By Karen Gadbois, The Lens staff writer |
To paraphrase the golden oldie: “Rock ‘n Bowl is Here to Stay” – the trendy bowling alley and live music venue, that is.
Not only has Rock ‘n Bowl survived its 2009 move to the corner of Carrollton and Earhart, it seems to be taking over the neighborhood, residents say.
On Monday, the Neighborhood Conservation District Committee will meet to discuss club owner John Blancher’s ambition to tear down two of four houses still standing in the block dominated by Rock ’n Bowl and Ye Olde College Inn, a restaurant owned by Blancher’s sons-in-law and his son, Johnny Jr.
All told, Blancher and his kin own eight properties in the block, including the old Helm Paint building, which houses the club. In addition, Blancher has purchased five residential lots across Fig Street left vacant after the Pritchard Place/ Carrollton Avenue fire in the immediate aftermath of Hurricane Katrina. These have become de facto parking lots for restaurant and club patrons.
The houses he seeks permission to tear down are on lots that will be added to the parking lot, Blancher said. The application says the demolished housing will give way to “green space,” Blancher said, based on his intention to let grass grow between paved areas of he parking lot and leave a fruit tree standing.
“The two buildings have been something of a problem,” Blancher said, alluding to tenant turnover. He described the structures, which appear to be in good repair, as “a potential pocket of crime.” Eliminating them “would kill two birds with one stone,” he said.
Neighbors are not so sure. Above all, they want to see a comprehensive development plan, said Jenel Hazlett, president of the Northwest Carrollton Neighborhood Association. Meanwhile, Hazlett sees use of the empty lots for parking and to situate a large shipping container as illegal.

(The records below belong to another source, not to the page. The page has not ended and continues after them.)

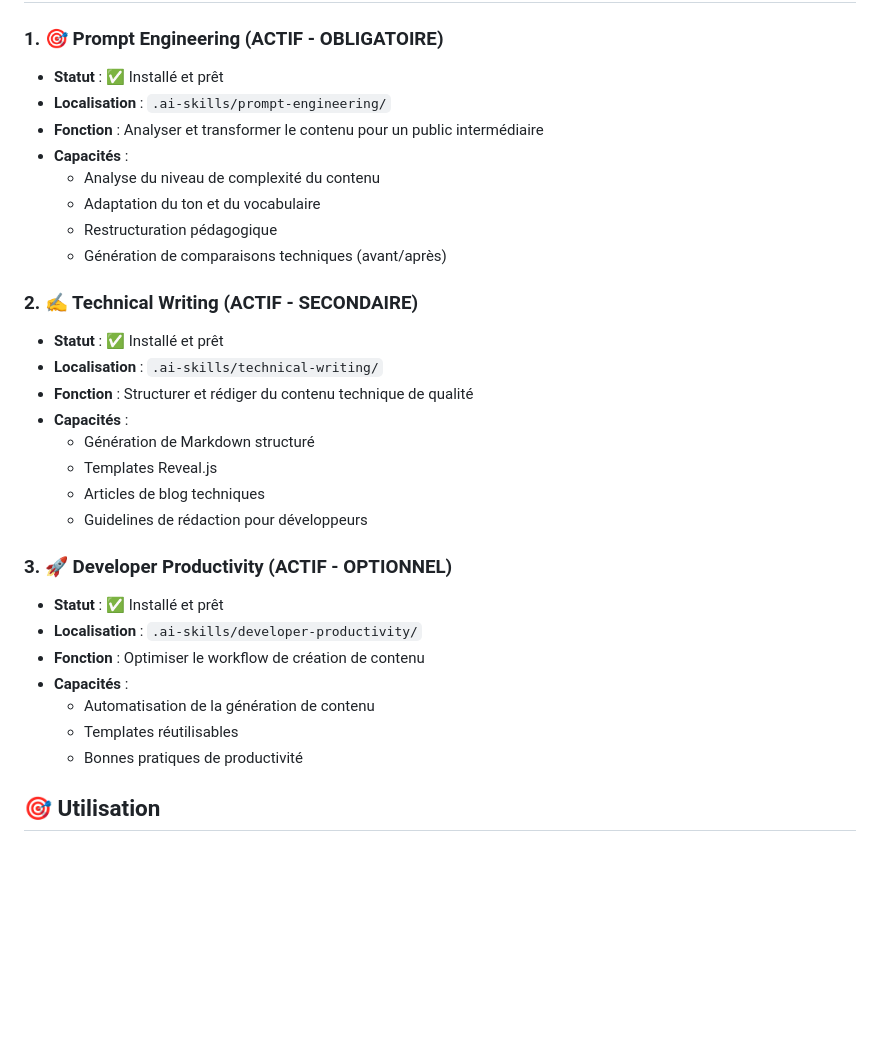
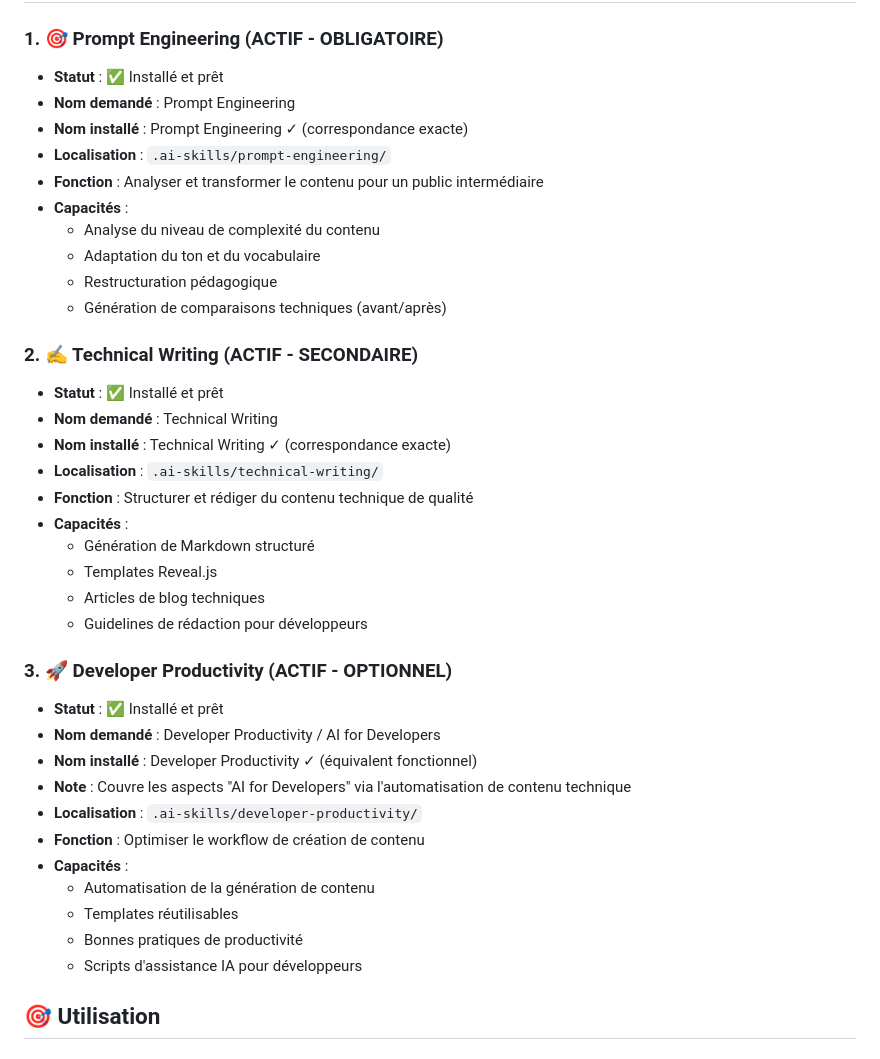
Before and after one commit to Nicolas-Cousin-Tech-Solutions/dotnet-modernization-overview, a Markdown page: .ai-skills/README.md, the part around the change. Rendered like a GitHub page; blank space fills up the shorter version.

Commit message:
docs: Document skill naming and functional equivalents
Co-authored-by: niccou <1612144+niccou@users.noreply.github.com>

```diff
--- a/.ai-skills/README.md
+++ b/.ai-skills/README.md
@@ -8,6 +8,8 @@ Ce dossier contient les configurations et templates des **AI Skills** activés p
 
 ### 1. 🎯 Prompt Engineering (ACTIF - OBLIGATOIRE)
 - **Statut** : ✅ Installé et prêt
+- **Nom demandé** : Prompt Engineering
+- **Nom installé** : Prompt Engineering ✓ (correspondance exacte)
 - **Localisation** : `.ai-skills/prompt-engineering/`
 - **Fonction** : Analyser et transformer le contenu pour un public intermédiaire
 - **Capacités** :
@@ -18,6 +20,8 @@ Ce dossier contient les configurations et templates des **AI Skills** activés p
 
 ### 2. ✍️ Technical Writing (ACTIF - SECONDAIRE)
 - **Statut** : ✅ Installé et prêt
+- **Nom demandé** : Technical Writing
+- **Nom installé** : Technical Writing ✓ (correspondance exacte)
 - **Localisation** : `.ai-skills/technical-writing/`
 - **Fonction** : Structurer et rédiger du contenu technique de qualité
 - **Capacités** :
@@ -28,12 +32,16 @@ Ce dossier contient les configurations et templates des **AI Skills** activés p
 
 ### 3. 🚀 Developer Productivity (ACTIF - OPTIONNEL)
 - **Statut** : ✅ Installé et prêt
+- **Nom demandé** : Developer Productivity / AI for Developers
+- **Nom installé** : Developer Productivity ✓ (équivalent fonctionnel)
+- **Note** : Couvre les aspects "AI for Developers" via l'automatisation de contenu technique
 - **Localisation** : `.ai-skills/developer-productivity/`
 - **Fonction** : Optimiser le workflow de création de contenu
 - **Capacités** :
   - Automatisation de la génération de contenu
   - Templates réutilisables
   - Bonnes pratiques de productivité
+  - Scripts d'assistance IA pour développeurs
 
 ## 🎯 Utilisation
 
```
Also changed, not shown: .ai-skills/INSTALLATION-CONFIRMED.md (+10 -0 lines), .ai-skills/STATUS.md (+12 -7 lines).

“While he figures out his plan he seems comfortable bending or breaking the law,” Hazlett said.
Karen Gadbois was a founding member of the Northwest Carrollton Neighborhood Association.